Years ago, Mandy Cameron decided she would one day like to give the gift of life to a couple struggling to have kids, but wanted to make sure her own children were grown enough to understand what it meant to be a surrogate mother.On June 22, 2018, only weeks after joining Surrogacy in Canada Online, a service started by former Stratford resident Sally Rhoads-Heinrich that connects would-be surrogates to couples who can’t have kids the traditional way, Cameron, 35, matched with Christine Herman and Bill Freeman, a couple from Nova Scotia.“After I had my son, I just knew a bunch of different people – friends and family – who were struggling with infertility, but I wanted to wait until my kids were older so they could understand the process,” Cameron said. “And I actually kind of put it on the back burner, but then on Facebook I saw different things on surrogacy and Sally actually ended up reaching out to me because I posted in a group about wanting to be a surrogate.”After speaking with Rhoads-Heinrich – who herself had delivered twins at the Stratford General Hospital as a surrogate for a Maryland couple 20 years ago – and talking it over with husband Jeff Cameron and her kids, Mandy agreed to join Surrogacy in Canada Online to see if she could help a couple in need.“Support is one of the biggest things because it’s a big thing to go through,” Rhoads-Heinrich said. “It’s very hard to find a partner who’s also willing to be supportive of a surrogacy journey. We always say there’s lots of women who are willing to be surrogates, but not all men (or female partners) are willing to support their partner … so it’s very hard to find a surrogate plus a supportive spouse or partner.“We do get some single surrogates, but I have a lot of women who apply that, after they talk to their husband or partner, … can’t go forward because their partner can’t support it. … I think that’s the number-one reason that we have surrogates that don’t go forward.”According to Rhoads-Heinrich, only five to 10 women go through with the surrogacy of the nearly 100 who apply to her service each month,At nearly the same time Mandy Cameron joined Surrogacy in Canada Online, Herman and Freeman also turned to the online surrogacy service. They had tried unsuccessfully to have a child for two years and had lost a pregnancy conceived through in vitro fertilization, which left Herman’s uterus unfit to carry another pregnancy to term.

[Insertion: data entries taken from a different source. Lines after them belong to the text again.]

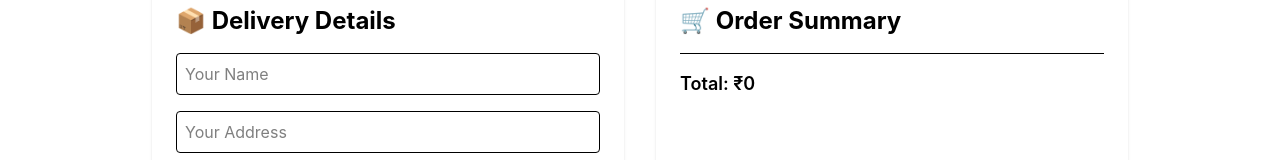
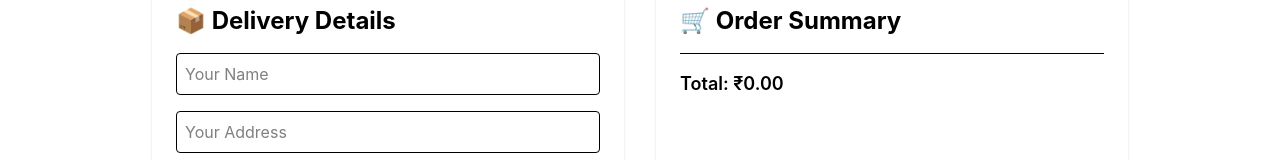
Before and after one commit to saurav-singh-web/ShoppyGlobe, a React (Vite) app: page /checkout in a window 1280 px wide. Shown: the part 123-283 px from the top of the page. Built offline with nearby package versions, Linux system fonts and the light colour scheme.

Commit message:
fixed total price bug

```diff
--- a/src/pages/Checkout.jsx
+++ b/src/pages/Checkout.jsx
@@ -77,7 +77,7 @@ const CheckOut = () => {
         <hr className="my-4" />
 
         <h3 className="text-lg font-semibold">
-          Total: ₹{total}
+          Total: ₹{total.toFixed(2)}
         </h3>
       </div>
 
```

From left, Bill Freeman, Christine Herman, their new son Béla, surrogate Mandy Cameron, and her husband Jeff Cameron at the Camerons’ home in Milverton. (Submitted photo)
“When we joined there was a fresh batch of surrogates waiting. We had five profiles, and Mandy’s was the one that spoke to me the most,” Herman said. “She was the first person that got back to us, and we had a great conversation on the phone. … When we were speaking to her, my husband looked at me while we were on the phone and he mouthed, ‘Yup, she’s the one; I don’t want to talk to anybody else.’”A week later, Herman and Freeman flew to Ontario to meet with Mandy Cameron and her family, who, after having dinner and spending some time with the couple, decided Mandy Cameron would be their surrogate.From there, Herman and Freeman flew Mandy to Halifax in October for the transfer of the embryo. They then travelled to Milverton to visit the Camerons on their pig farm in March when she was pregnant before flying her back to Halifax in April for their baby shower. They returned to Stratford two weeks ago for the birth of their son Béla on June 22, exactly a year from the day they matched with their surrogate through Surrogacy in Canada Online.And while Herman and Freeman couldn’t be with her, Mandy said she chatted with the couple and shared updates and photos with them nearly every other day.During her pregnancy, Mandy also had support from Rhoads-Heinrich, a vast community of Canadian surrogates going through many of the same things she had gone through and, of course, her family, who were as committed to helping Herman and Freeman have a baby as she was.“I first signed up to help a couple have a family, have a baby,” Mandy said. “But I didn’t understand at the time how in depth the relationship would be and how many lives would be touched, both on my side and on their’s. We’ve been fortunate enough to meet a lot of their friends and family … and it was just so amazingly overwhelming to know how many people’s lives are touched because of the decision I made to help them.“You know, like grandparents becoming grandparents, and aunts becoming aunts. Honestly, I had no idea how much was going to be involved in all of this, and all in a positive way.”For more information on Surrogacy in Canada Online, visit surrogacy.ca or search Surrogacy in Canada Online on Facebook.firstname.lastname@example.org